Galton, Ploetz and Hitler

Alfred Ploetz was one of Galton’s leading German supporters, and eugenics became well established in Germany. In 1904 Galton received a letter from Alfred Ploetz commenting that ‘We take the highest interest in your eminent and important Eugenics.’ [xvi] In 1905 Ploetz established the German Society for Race Hygiene in Berlin , and also founded a journal of eugenics in Germany entitled Archiv fǘr Rassen – und Gesellschaftesbiologie. Weikart shows that as early as 1892 Darwinism had influenced Ploetz in developing his eugenic ideas. This evidence comes through a letter that Ploetz wrote to a friend, and Weikart notes that Ploetz also wrote to Haeckel that his Journal ‘will stand on the side of Darwinism,’ recruiting Haeckel as an honorary member of his Society for Race Hygiene. [xvii]  

According to Weikart, time spent in Munich was a more important part in Hitler’s thinking than the time spent in Catholic Vienna. [xviii] Ploetz was active in Munich at the same time as Hitler, and although there is no clear evidence that Hitler met Ploetz, both were close friends of Julius Lehmann who published racist and eugenic material, for instance through the German nationalistic journal Deutschlands Erneuerung. Lehmann was a leading member of Ploetz’s organisation, joining the German Society for Race Hygiene prior to 1914, and like Ploetz his interest in eugenics stemmed from the 1890s. During the 1920s Lehmann had regular contact with Hitler while publishing his racist and eugenic material. [xix] According to Brookes, Heinrich Himmler also publicly embraced the eugenics of Alfred Ploetz. [xx]

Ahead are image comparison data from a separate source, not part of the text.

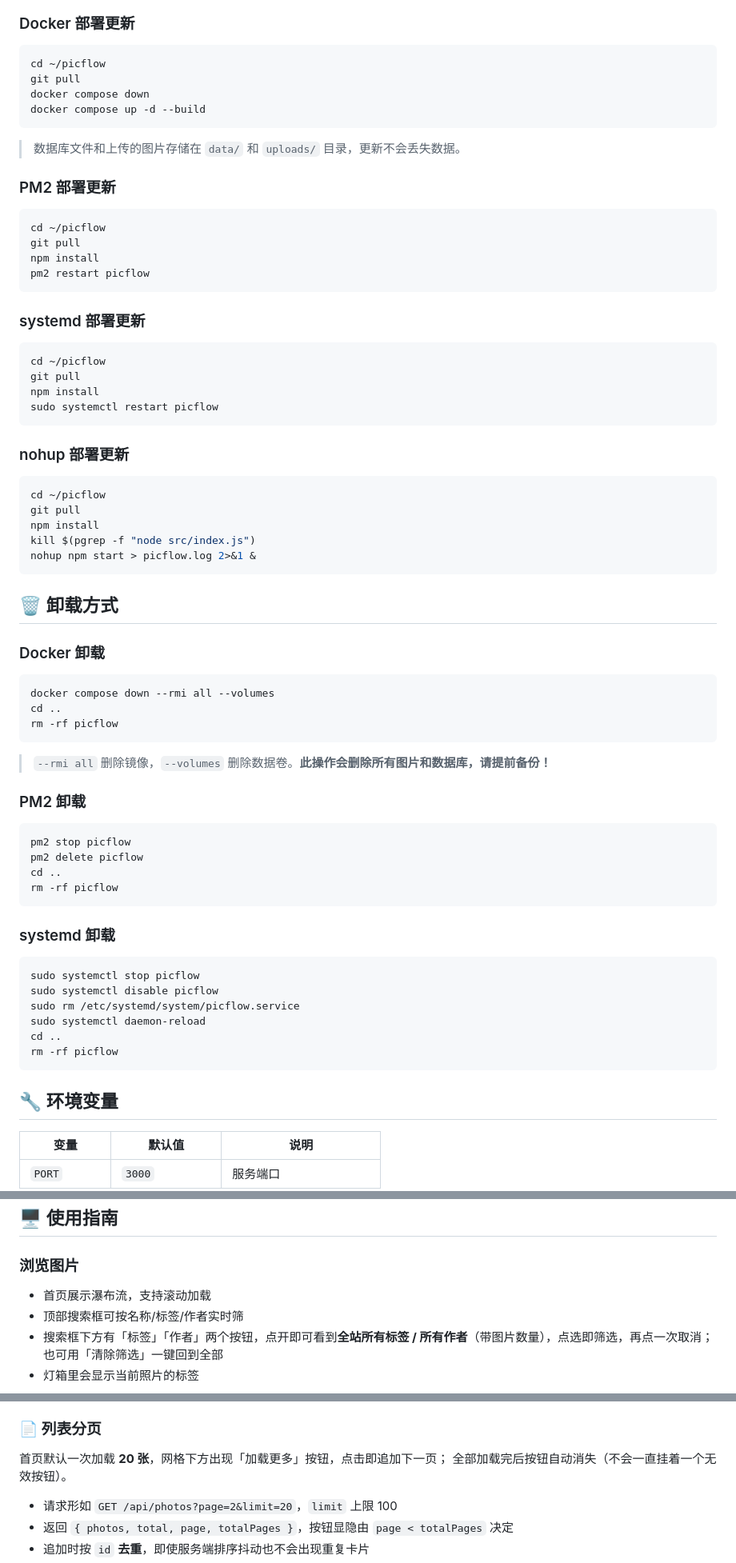
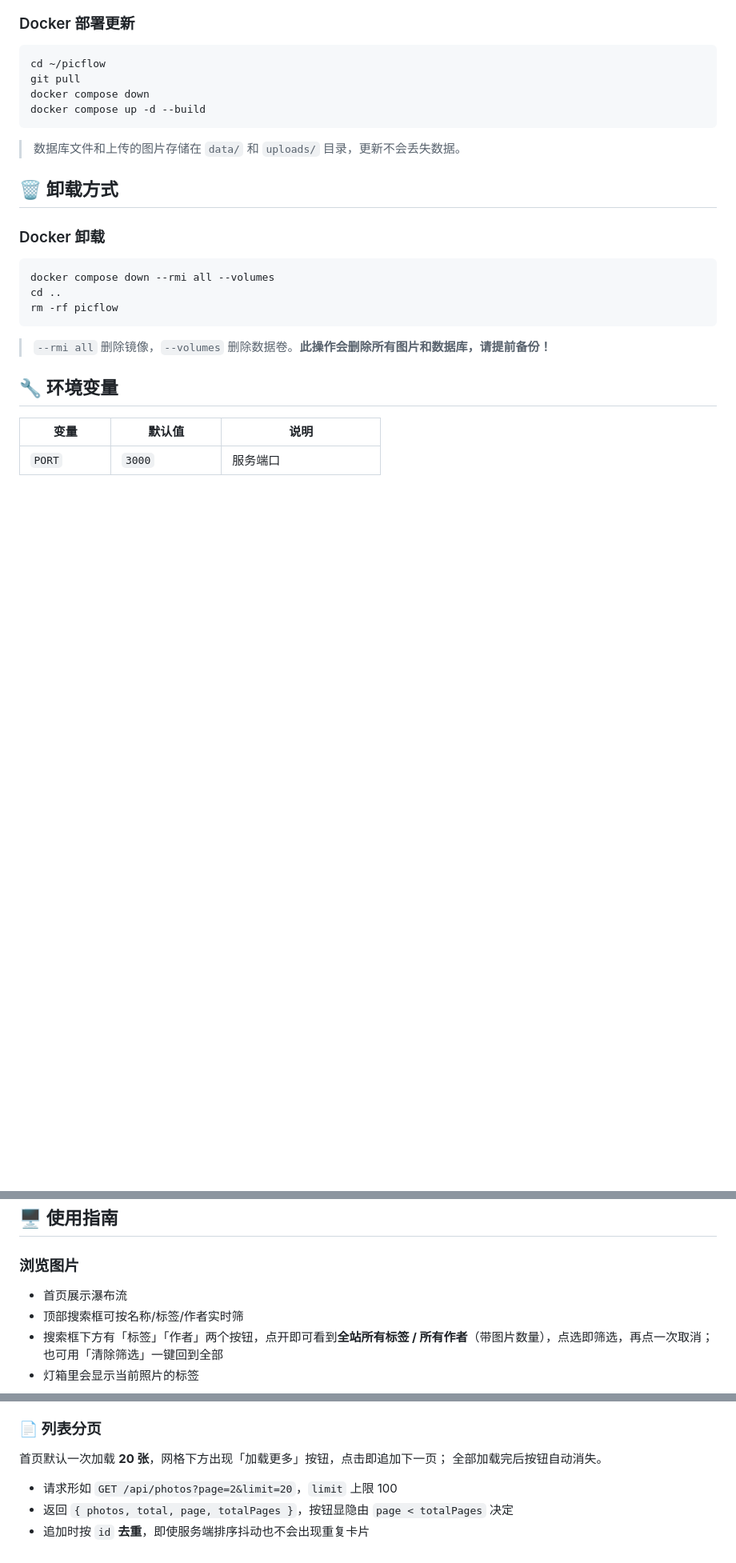
Before and after one commit to dakerclaw/picflow, a Markdown page: README.md, 3 parts joined by grey strips. Shown at 80% size. Rendered like a GitHub page; blank space fills up the shorter version.

Commit message:
docs: 精简 README，移除非 Docker 部署与本地开发章节
- 删除「安装脚本会自动完成」的步骤列表
- 删除 PM2 / systemd / nohup 的部署更新与卸载章节（当前实际使用 Docker 部署）
- 删除「本地开发」章节（仓库只保留构建产物，不含 app/ 前端源码）
- 修正两处过期描述：瀑布流已不支持滚动加载（改为「加载更多」按页追加）；
  按钮消失说明去掉冗余括号

````diff
--- a/README.md
+++ b/README.md
@@ -103,33 +95,7 @@ docker compose up -d --build
 
 > 数据库文件和上传的图片存储在 `data/` 和 `uploads/` 目录，更新不会丢失数据。
 
-### PM2 部署更新
 
-```bash
-cd ~/picflow
-git pull
-npm install
-pm2 restart picflow
-```
-
-### systemd 部署更新
-
-```bash
-cd ~/picflow
-git pull
-npm install
-sudo systemctl restart picflow
-```
-
-### nohup 部署更新
-
-```bash
-cd ~/picflow
-git pull
-npm install
-kill $(pgrep -f "node src/index.js")
-nohup npm start > picflow.log 2>&1 &
-```
 
 ## 🗑 卸载方式
 
@@ -143,25 +109,6 @@ rm -rf picflow
 
 > `--rmi all` 删除镜像，`--volumes` 删除数据卷。**此操作会删除所有图片和数据库，请提前备份！**
 
-### PM2 卸载
-
-```bash
-pm2 stop picflow
-pm2 delete picflow
-cd ..
-rm -rf picflow
-```
-
-### systemd 卸载
-
-```bash
-sudo systemctl stop picflow
-sudo systemctl disable picflow
-sudo rm /etc/systemd/system/picflow.service
-sudo systemctl daemon-reload
-cd ..
-rm -rf picflow
-```
 
 
 ## 🔧 环境变量
@@ -356,7 +303,7 @@ rm settings.json && pm2 restart picflow
 ## 🖥 使用指南
 
 ### 浏览图片
-- 首页展示瀑布流，支持滚动加载
+- 首页展示瀑布流
 - 顶部搜索框可按名称/标签/作者实时筛
 - 搜索框下方有「标签」「作者」两个按钮，点开即可看到**全站所有标签 / 所有作者**（带图片数量），点选即筛选，再点一次取消；也可用「清除筛选」一键回到全部
 - 灯箱里会显示当前照片的标签
@@ -406,7 +353,7 @@ rm settings.json && pm2 restart picflow
 ### 📄 列表分页
 
 首页默认一次加载 **20 张**，网格下方出现「加载更多」按钮，点击即追加下一页；
-全部加载完后按钮自动消失（不会一直挂着一个无效按钮）。
+全部加载完后按钮自动消失。
 
 - 请求形如 `GET /api/photos?page=2&limit=20`，`limit` 上限 100
 - 返回 `{ photos, total, page, totalPages }`，按钮显隐由 `page < totalPages` 决定
````
Also changed, not shown: other parts of README.md (+0 -26 lines).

A link can be established between Darwinism and Hitler’s fascism, especially through the writings of Francis Galton, Ernst Haeckel and Alfred Ploetz. Hitler’s words in fact resonate very closely with those of Galton. In later life Darwin became increasingly influenced by Galton’s eugenic programme and Spencer’s social Darwinism, as can be seen for instance from the second edition of The Descent of Man, although Darwin was less enthusiastic and more equivocal than his cousin in expressing his views, and Darwin seemed to struggle with the ethical conflict in his mind. Darwinism was not a purely scientific concept, but was a theory of its time embedded within Victorian economic, political and social thought that lent itself well to fascism. Huxley was concerned to some extent about the ethics of evolution and argued that there should be a discontinuity between social and biological evolution, but failed to provide a logical reason why this was the case.

References for Darwin and Hitler article:-

[i] Hitler, A. 1933, Mein Kampf, tr. [1969] R. Manheim, Hutchinson , London , p. 262.
Hitler, A. 1942, Hitler’s Speeches, edited by Prof. N.H. Baynes, Oxford , p. 369.
Keith, A. 1946, Evolution and Ethics, Putnam’s Sons, New York , p. 9.
Hitler, A. 1933, ref. 1, pp. 260, 262.
Private letter from Galton to Darwin dated 9th December 1859.
Galton, F. 1980, Memoirs of my life: Chapter 20, Heredity, Methuen , London , p.287.
Private letter from Darwin to Galton December 23rd 1869
[viii] Weikart, R., 1995, Recently Discovered Darwin Letter on Social Darwinism, Isis, Vol. 86, No. 4, December, pp. 609-611.
Quinn, P., 2007, The Gentle Darwinians; What Darwin’s Champions Won’t Mention, Commonweal, Vol. CXXXIV, No.5, March
Huxley, T.H. 1894, Collected Essays, Vol. 9, Evolution and Ethics and other Essays, London , pp.80-81.
Huxley, Ibid, p. 12.
Himmelfarb, G. 1962, Darwin and the Darwinian Revolution, W.W. Norton , New York : p. 418.
Quinn, ref 9, Sourced from; Desmond, A, & Moore, J. Darwin: The Life of a Tormented Evolutionist
Galton, F. 1873, ‘Heredity Improvement,’ Frazer’s Magazine, Vol. 7, January, pp. 119,127
Brookes, M. 2004,Extreme Measures: The Dark Visions and Bright Ideas of Francis Galton, Bloomsbury Publ. Plc. London , p. 142.
Brookes, Ibid, p. 275
Weikart, R. From Darwin to Hitler: Evolutionary Ethics, Eugenics, and Racism in Germany , Palgrave Macmillan, New York , p. 15, 2004
Weikart, Ibid, p. 221
Weikart, Ibid, p. 221
Brookes, ref 15, p. 289